“I made a big mistake (at the US Open) and I wish I could take it back, but I can’t,” he continued. “There’s not much I can do about it now other than just try to act a little better.

“The thing about this is throughout my career, 25 years, there have been a lot of times where I have had to be accountable for decisions I did not make. And the reason why this has actually been easier is it was my own fault.

“The backlash is my own fault. So it’s much easier to deal with than some of the times where I have not been involved in the decisions and had to deal with that.

“I do a lot of dumb stuff, right. I have these moments where I’m like in a cloud, if you will, I’m not really sure what I’m doing or I’m just kind of going through the motions and not really aware at the moment, and I’ve done that a bunch in my career.”

Mickelson had acted with shrugging, defiant nonchalance to criticism of his US Open antics but concedes, in hindsight, it wasn’t his finest hour.

“Not only was I not great on the course, I was not great after the round, either,” he said. “It was my birthday too that day. And I tend to do dumb stuff on my birthday

“At the time I was pretty angry. The way I show anger is not the traditional way like throwing clubs or berating the fans. I tend to be a little more passive aggressive in my actions.

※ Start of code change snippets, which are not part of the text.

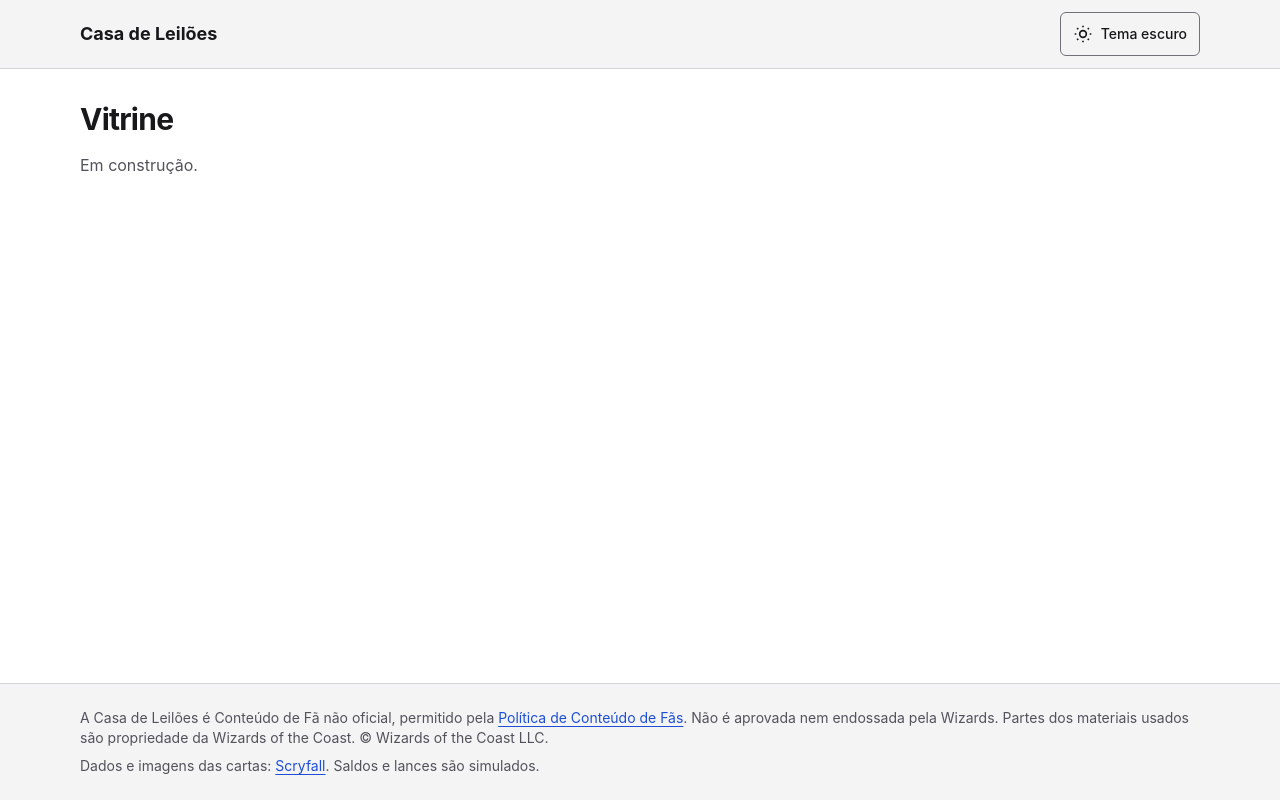
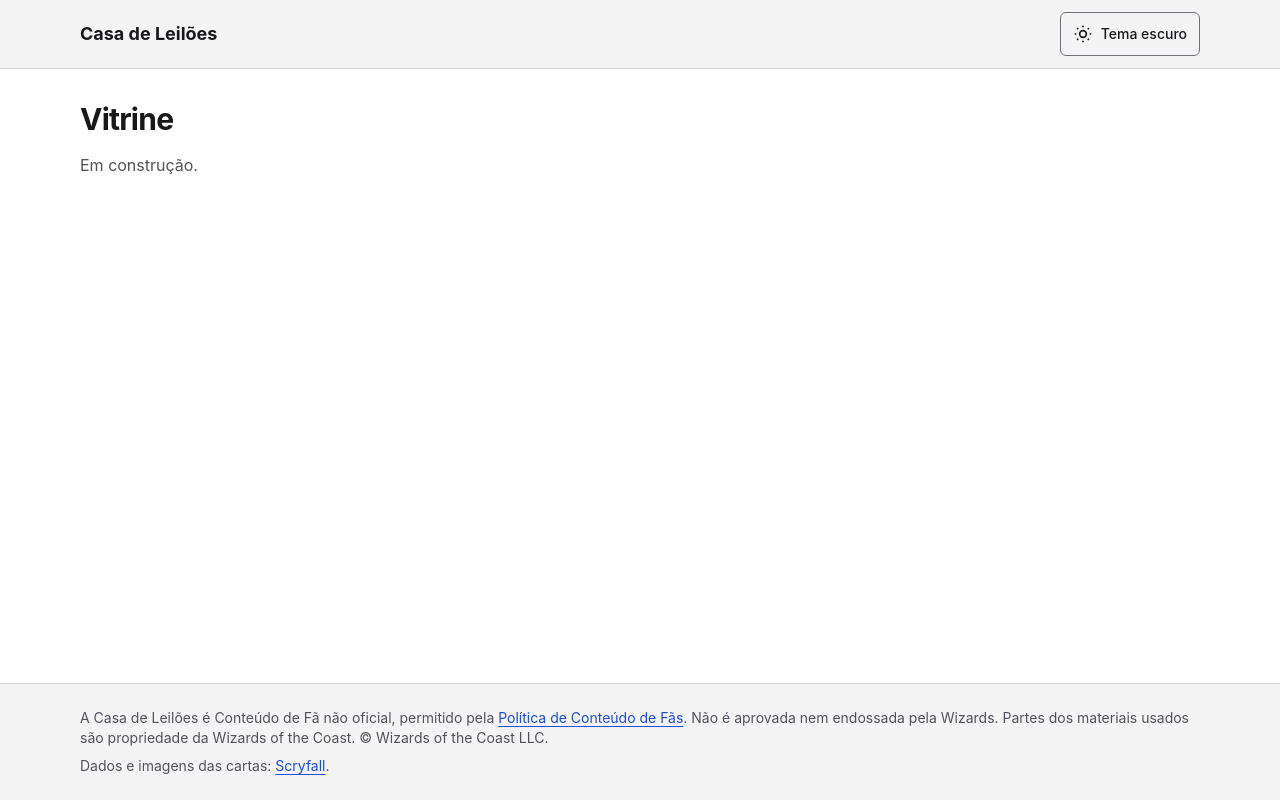
Before and after one commit to ElielDelfino/project-leilao-verzel, a React (Vite) app in the folder apps/web/: page / in a window 1280 px wide. Built offline with nearby package versions, Linux system fonts and the light colour scheme.

Commit message:
fix(web): rodapé só com o aviso da Fan Content Policy e a Scryfall (task 005)

```diff
--- a/apps/web/src/layout/Rodape.tsx
+++ b/apps/web/src/layout/Rodape.tsx
@@ -12,8 +12,7 @@ export function Rodape() {
           da Wizards of the Coast. © Wizards of the Coast LLC.
         </p>
         <p>
-          Dados e imagens das cartas: <a href="https://scryfall.com">Scryfall</a>. Saldos e lances
-          são simulados.
+          Dados e imagens das cartas: <a href="https://scryfall.com">Scryfall</a>.
         </p>
       </div>
     </footer>
```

“I have mental lapses just. It’s been throughout my whole life. It’s not new. That was just one of the worst ones.”